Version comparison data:
###
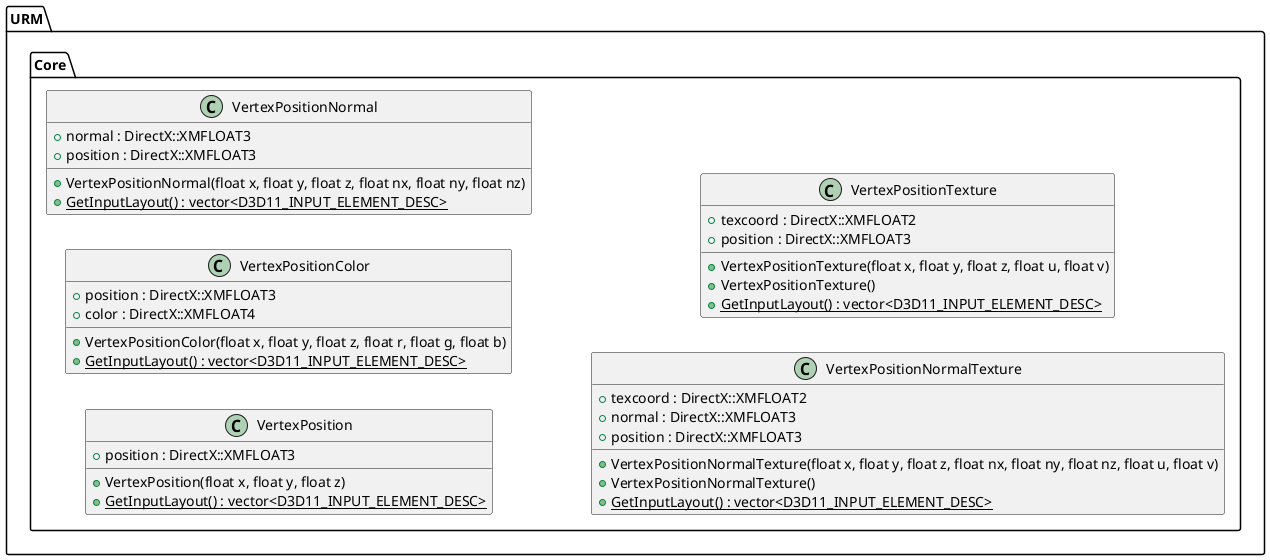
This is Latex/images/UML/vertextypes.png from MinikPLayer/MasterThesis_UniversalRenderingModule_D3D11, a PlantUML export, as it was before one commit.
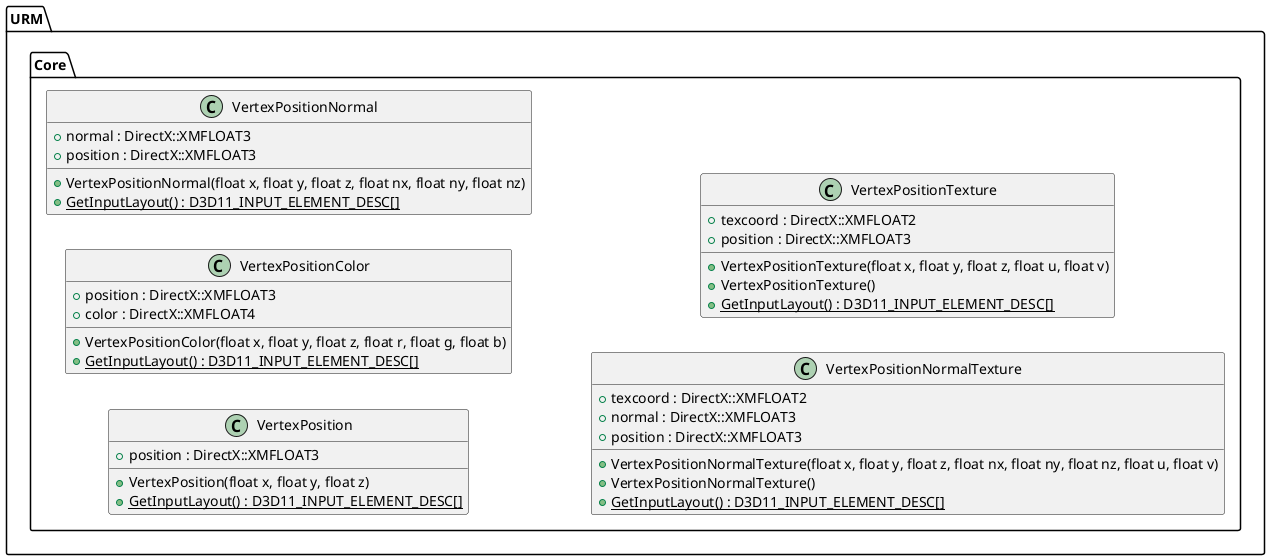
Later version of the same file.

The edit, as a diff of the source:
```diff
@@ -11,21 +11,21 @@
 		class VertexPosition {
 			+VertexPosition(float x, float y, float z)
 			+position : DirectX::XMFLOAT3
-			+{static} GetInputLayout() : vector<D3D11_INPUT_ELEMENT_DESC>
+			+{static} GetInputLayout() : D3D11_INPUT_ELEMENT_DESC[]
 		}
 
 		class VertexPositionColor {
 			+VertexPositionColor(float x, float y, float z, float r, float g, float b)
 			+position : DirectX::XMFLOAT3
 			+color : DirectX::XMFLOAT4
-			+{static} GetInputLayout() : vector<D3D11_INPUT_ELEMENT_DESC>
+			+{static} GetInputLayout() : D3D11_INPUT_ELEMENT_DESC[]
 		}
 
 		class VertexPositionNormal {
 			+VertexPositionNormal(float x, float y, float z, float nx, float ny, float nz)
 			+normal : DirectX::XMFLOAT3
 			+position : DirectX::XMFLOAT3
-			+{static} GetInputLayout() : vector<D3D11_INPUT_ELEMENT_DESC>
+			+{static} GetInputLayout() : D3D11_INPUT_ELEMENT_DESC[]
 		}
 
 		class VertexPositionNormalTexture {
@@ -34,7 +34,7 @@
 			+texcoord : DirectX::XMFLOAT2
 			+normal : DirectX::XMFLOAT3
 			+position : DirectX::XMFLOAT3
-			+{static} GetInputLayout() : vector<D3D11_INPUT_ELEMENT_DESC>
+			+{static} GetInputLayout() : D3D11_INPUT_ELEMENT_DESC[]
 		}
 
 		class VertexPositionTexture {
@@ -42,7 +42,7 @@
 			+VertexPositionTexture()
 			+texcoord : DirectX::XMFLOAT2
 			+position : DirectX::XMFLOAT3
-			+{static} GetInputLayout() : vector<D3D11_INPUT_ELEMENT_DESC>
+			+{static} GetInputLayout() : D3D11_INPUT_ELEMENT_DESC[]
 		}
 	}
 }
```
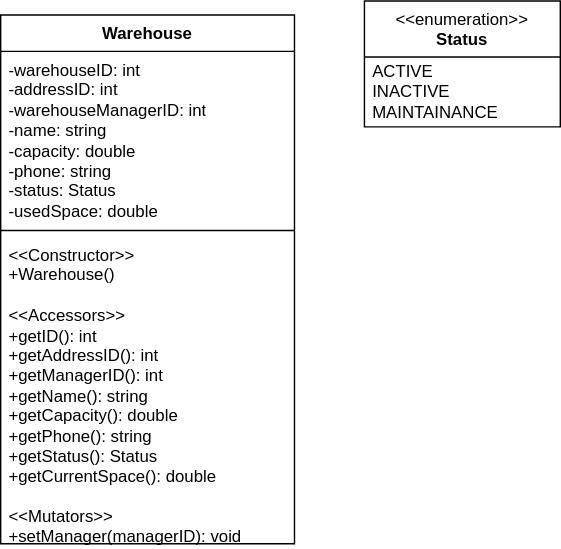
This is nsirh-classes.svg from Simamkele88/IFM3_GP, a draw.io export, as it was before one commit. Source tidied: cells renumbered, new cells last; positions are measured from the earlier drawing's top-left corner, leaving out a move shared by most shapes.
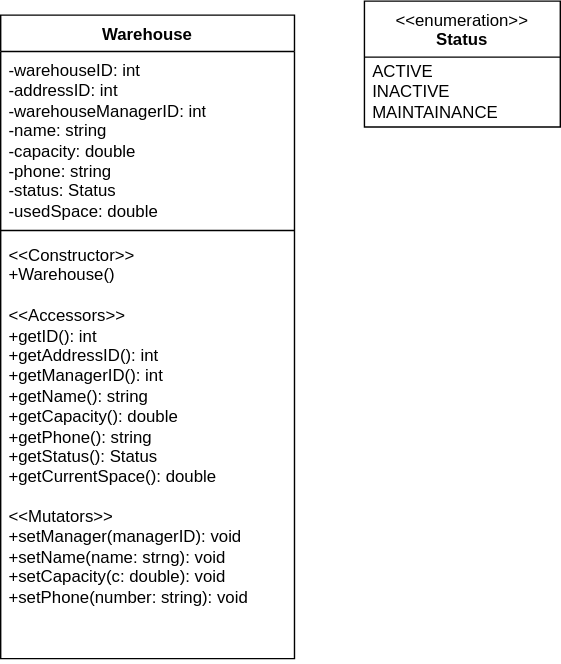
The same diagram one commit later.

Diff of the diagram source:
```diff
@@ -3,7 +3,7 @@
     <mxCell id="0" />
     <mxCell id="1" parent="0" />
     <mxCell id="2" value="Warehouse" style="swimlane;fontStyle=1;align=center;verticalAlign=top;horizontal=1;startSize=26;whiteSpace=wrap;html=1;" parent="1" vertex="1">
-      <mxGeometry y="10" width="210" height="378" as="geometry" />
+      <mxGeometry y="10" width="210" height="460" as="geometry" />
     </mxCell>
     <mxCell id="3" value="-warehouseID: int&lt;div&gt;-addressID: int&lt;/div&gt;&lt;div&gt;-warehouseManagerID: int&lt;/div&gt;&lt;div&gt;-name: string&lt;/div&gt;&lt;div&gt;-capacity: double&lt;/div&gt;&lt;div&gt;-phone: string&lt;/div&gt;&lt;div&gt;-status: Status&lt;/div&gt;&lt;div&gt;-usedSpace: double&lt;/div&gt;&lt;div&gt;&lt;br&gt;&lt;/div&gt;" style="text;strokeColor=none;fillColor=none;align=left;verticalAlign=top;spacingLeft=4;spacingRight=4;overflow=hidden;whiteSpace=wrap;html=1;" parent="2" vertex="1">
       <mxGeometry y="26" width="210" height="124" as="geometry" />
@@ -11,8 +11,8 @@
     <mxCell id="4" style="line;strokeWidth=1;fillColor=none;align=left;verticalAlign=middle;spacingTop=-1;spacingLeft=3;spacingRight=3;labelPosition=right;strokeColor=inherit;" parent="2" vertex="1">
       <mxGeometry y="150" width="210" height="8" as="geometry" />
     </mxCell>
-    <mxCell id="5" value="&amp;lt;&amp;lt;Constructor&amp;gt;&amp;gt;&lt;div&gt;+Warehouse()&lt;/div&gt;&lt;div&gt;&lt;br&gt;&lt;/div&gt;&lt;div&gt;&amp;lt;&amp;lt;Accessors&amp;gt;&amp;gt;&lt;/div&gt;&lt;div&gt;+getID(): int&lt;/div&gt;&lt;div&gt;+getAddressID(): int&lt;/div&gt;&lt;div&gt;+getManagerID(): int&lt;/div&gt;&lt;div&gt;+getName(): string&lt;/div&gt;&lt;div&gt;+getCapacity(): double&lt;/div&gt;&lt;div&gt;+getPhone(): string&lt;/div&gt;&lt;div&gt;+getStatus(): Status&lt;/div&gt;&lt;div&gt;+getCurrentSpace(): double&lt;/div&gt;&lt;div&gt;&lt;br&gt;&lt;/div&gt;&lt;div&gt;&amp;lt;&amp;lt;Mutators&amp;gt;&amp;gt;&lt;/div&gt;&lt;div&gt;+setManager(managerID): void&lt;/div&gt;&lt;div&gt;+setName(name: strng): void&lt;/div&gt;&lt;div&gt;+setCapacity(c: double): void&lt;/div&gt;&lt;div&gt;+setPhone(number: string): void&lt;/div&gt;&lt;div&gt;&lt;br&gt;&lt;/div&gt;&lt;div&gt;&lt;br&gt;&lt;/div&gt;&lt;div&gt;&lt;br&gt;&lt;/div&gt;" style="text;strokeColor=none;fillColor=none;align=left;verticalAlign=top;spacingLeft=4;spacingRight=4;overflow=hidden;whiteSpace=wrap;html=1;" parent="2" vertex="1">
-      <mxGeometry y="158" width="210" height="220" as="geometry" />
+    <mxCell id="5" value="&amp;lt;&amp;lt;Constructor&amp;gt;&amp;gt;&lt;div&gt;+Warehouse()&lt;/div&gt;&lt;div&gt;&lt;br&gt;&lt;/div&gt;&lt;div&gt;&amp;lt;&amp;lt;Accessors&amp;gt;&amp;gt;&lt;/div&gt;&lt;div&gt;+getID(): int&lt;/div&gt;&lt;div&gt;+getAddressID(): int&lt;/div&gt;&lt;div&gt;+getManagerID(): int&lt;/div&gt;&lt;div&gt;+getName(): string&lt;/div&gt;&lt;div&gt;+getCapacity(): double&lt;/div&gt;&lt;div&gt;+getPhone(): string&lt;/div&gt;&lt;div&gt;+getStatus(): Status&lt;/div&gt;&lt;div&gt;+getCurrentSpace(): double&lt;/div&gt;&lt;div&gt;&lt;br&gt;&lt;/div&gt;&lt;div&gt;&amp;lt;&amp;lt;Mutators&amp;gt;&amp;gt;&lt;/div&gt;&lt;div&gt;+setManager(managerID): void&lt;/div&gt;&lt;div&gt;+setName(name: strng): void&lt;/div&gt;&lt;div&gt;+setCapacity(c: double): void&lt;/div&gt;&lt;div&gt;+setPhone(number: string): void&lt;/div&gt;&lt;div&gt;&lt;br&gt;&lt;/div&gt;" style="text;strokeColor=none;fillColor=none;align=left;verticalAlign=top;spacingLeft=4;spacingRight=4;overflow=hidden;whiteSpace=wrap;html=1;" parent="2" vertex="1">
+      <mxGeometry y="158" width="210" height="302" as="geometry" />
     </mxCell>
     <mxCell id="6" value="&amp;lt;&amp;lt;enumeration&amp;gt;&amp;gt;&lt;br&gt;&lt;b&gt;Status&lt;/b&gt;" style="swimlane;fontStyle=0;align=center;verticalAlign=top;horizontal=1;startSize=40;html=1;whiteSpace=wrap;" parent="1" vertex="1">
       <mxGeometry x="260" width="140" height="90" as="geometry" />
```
###
Retype every record above exactly as written, but leave out the pictures.

■ Response ■
This is Latex/images/UML/vertextypes.png from MinikPLayer/MasterThesis_UniversalRenderingModule_D3D11, a PlantUML export, as it was before one commit.
Later version of the same file.

The edit, as a diff of the source:
```diff
@@ -11,21 +11,21 @@
 		class VertexPosition {
 			+VertexPosition(float x, float y, float z)
 			+position : DirectX::XMFLOAT3
-			+{static} GetInputLayout() : vector<D3D11_INPUT_ELEMENT_DESC>
+			+{static} GetInputLayout() : D3D11_INPUT_ELEMENT_DESC[]
 		}
 
 		class VertexPositionColor {
 			+VertexPositionColor(float x, float y, float z, float r, float g, float b)
 			+position : DirectX::XMFLOAT3
 			+color : DirectX::XMFLOAT4
-			+{static} GetInputLayout() : vector<D3D11_INPUT_ELEMENT_DESC>
+			+{static} GetInputLayout() : D3D11_INPUT_ELEMENT_DESC[]
 		}
 
 		class VertexPositionNormal {
 			+VertexPositionNormal(float x, float y, float z, float nx, float ny, float nz)
 			+normal : DirectX::XMFLOAT3
 			+position : DirectX::XMFLOAT3
-			+{static} GetInputLayout() : vector<D3D11_INPUT_ELEMENT_DESC>
+			+{static} GetInputLayout() : D3D11_INPUT_ELEMENT_DESC[]
 		}
 
 		class VertexPositionNormalTexture {
@@ -34,7 +34,7 @@
 			+texcoord : DirectX::XMFLOAT2
 			+normal : DirectX::XMFLOAT3
 			+position : DirectX::XMFLOAT3
-			+{static} GetInputLayout() : vector<D3D11_INPUT_ELEMENT_DESC>
+			+{static} GetInputLayout() : D3D11_INPUT_ELEMENT_DESC[]
 		}
 
 		class VertexPositionTexture {
@@ -42,7 +42,7 @@
 			+VertexPositionTexture()
 			+texcoord : DirectX::XMFLOAT2
 			+position : DirectX::XMFLOAT3
-			+{static} GetInputLayout() : vector<D3D11_INPUT_ELEMENT_DESC>
+			+{static} GetInputLayout() : D3D11_INPUT_ELEMENT_DESC[]
 		}
 	}
 }
```
This is nsirh-classes.svg from Simamkele88/IFM3_GP, a draw.io export, as it was before one commit. Source tidied: cells renumbered, new cells last; positions are measured from the earlier drawing's top-left corner, leaving out a move shared by most shapes.
The same diagram one commit later.

Diff of the diagram source:
```diff
@@ -3,7 +3,7 @@
     <mxCell id="0" />
     <mxCell id="1" parent="0" />
     <mxCell id="2" value="Warehouse" style="swimlane;fontStyle=1;align=center;verticalAlign=top;horizontal=1;startSize=26;whiteSpace=wrap;html=1;" parent="1" vertex="1">
-      <mxGeometry y="10" width="210" height="378" as="geometry" />
+      <mxGeometry y="10" width="210" height="460" as="geometry" />
     </mxCell>
     <mxCell id="3" value="-warehouseID: int&lt;div&gt;-addressID: int&lt;/div&gt;&lt;div&gt;-warehouseManagerID: int&lt;/div&gt;&lt;div&gt;-name: string&lt;/div&gt;&lt;div&gt;-capacity: double&lt;/div&gt;&lt;div&gt;-phone: string&lt;/div&gt;&lt;div&gt;-status: Status&lt;/div&gt;&lt;div&gt;-usedSpace: double&lt;/div&gt;&lt;div&gt;&lt;br&gt;&lt;/div&gt;" style="text;strokeColor=none;fillColor=none;align=left;verticalAlign=top;spacingLeft=4;spacingRight=4;overflow=hidden;whiteSpace=wrap;html=1;" parent="2" vertex="1">
       <mxGeometry y="26" width="210" height="124" as="geometry" />
@@ -11,8 +11,8 @@
     <mxCell id="4" style="line;strokeWidth=1;fillColor=none;align=left;verticalAlign=middle;spacingTop=-1;spacingLeft=3;spacingRight=3;labelPosition=right;strokeColor=inherit;" parent="2" vertex="1">
       <mxGeometry y="150" width="210" height="8" as="geometry" />
     </mxCell>
-    <mxCell id="5" value="&amp;lt;&amp;lt;Constructor&amp;gt;&amp;gt;&lt;div&gt;+Warehouse()&lt;/div&gt;&lt;div&gt;&lt;br&gt;&lt;/div&gt;&lt;div&gt;&amp;lt;&amp;lt;Accessors&amp;gt;&amp;gt;&lt;/div&gt;&lt;div&gt;+getID(): int&lt;/div&gt;&lt;div&gt;+getAddressID(): int&lt;/div&gt;&lt;div&gt;+getManagerID(): int&lt;/div&gt;&lt;div&gt;+getName(): string&lt;/div&gt;&lt;div&gt;+getCapacity(): double&lt;/div&gt;&lt;div&gt;+getPhone(): string&lt;/div&gt;&lt;div&gt;+getStatus(): Status&lt;/div&gt;&lt;div&gt;+getCurrentSpace(): double&lt;/div&gt;&lt;div&gt;&lt;br&gt;&lt;/div&gt;&lt;div&gt;&amp;lt;&amp;lt;Mutators&amp;gt;&amp;gt;&lt;/div&gt;&lt;div&gt;+setManager(managerID): void&lt;/div&gt;&lt;div&gt;+setName(name: strng): void&lt;/div&gt;&lt;div&gt;+setCapacity(c: double): void&lt;/div&gt;&lt;div&gt;+setPhone(number: string): void&lt;/div&gt;&lt;div&gt;&lt;br&gt;&lt;/div&gt;&lt;div&gt;&lt;br&gt;&lt;/div&gt;&lt;div&gt;&lt;br&gt;&lt;/div&gt;" style="text;strokeColor=none;fillColor=none;align=left;verticalAlign=top;spacingLeft=4;spacingRight=4;overflow=hidden;whiteSpace=wrap;html=1;" parent="2" vertex="1">
-      <mxGeometry y="158" width="210" height="220" as="geometry" />
+    <mxCell id="5" value="&amp;lt;&amp;lt;Constructor&amp;gt;&amp;gt;&lt;div&gt;+Warehouse()&lt;/div&gt;&lt;div&gt;&lt;br&gt;&lt;/div&gt;&lt;div&gt;&amp;lt;&amp;lt;Accessors&amp;gt;&amp;gt;&lt;/div&gt;&lt;div&gt;+getID(): int&lt;/div&gt;&lt;div&gt;+getAddressID(): int&lt;/div&gt;&lt;div&gt;+getManagerID(): int&lt;/div&gt;&lt;div&gt;+getName(): string&lt;/div&gt;&lt;div&gt;+getCapacity(): double&lt;/div&gt;&lt;div&gt;+getPhone(): string&lt;/div&gt;&lt;div&gt;+getStatus(): Status&lt;/div&gt;&lt;div&gt;+getCurrentSpace(): double&lt;/div&gt;&lt;div&gt;&lt;br&gt;&lt;/div&gt;&lt;div&gt;&amp;lt;&amp;lt;Mutators&amp;gt;&amp;gt;&lt;/div&gt;&lt;div&gt;+setManager(managerID): void&lt;/div&gt;&lt;div&gt;+setName(name: strng): void&lt;/div&gt;&lt;div&gt;+setCapacity(c: double): void&lt;/div&gt;&lt;div&gt;+setPhone(number: string): void&lt;/div&gt;&lt;div&gt;&lt;br&gt;&lt;/div&gt;" style="text;strokeColor=none;fillColor=none;align=left;verticalAlign=top;spacingLeft=4;spacingRight=4;overflow=hidden;whiteSpace=wrap;html=1;" parent="2" vertex="1">
+      <mxGeometry y="158" width="210" height="302" as="geometry" />
     </mxCell>
     <mxCell id="6" value="&amp;lt;&amp;lt;enumeration&amp;gt;&amp;gt;&lt;br&gt;&lt;b&gt;Status&lt;/b&gt;" style="swimlane;fontStyle=0;align=center;verticalAlign=top;horizontal=1;startSize=40;html=1;whiteSpace=wrap;" parent="1" vertex="1">
       <mxGeometry x="260" width="140" height="90" as="geometry" />
```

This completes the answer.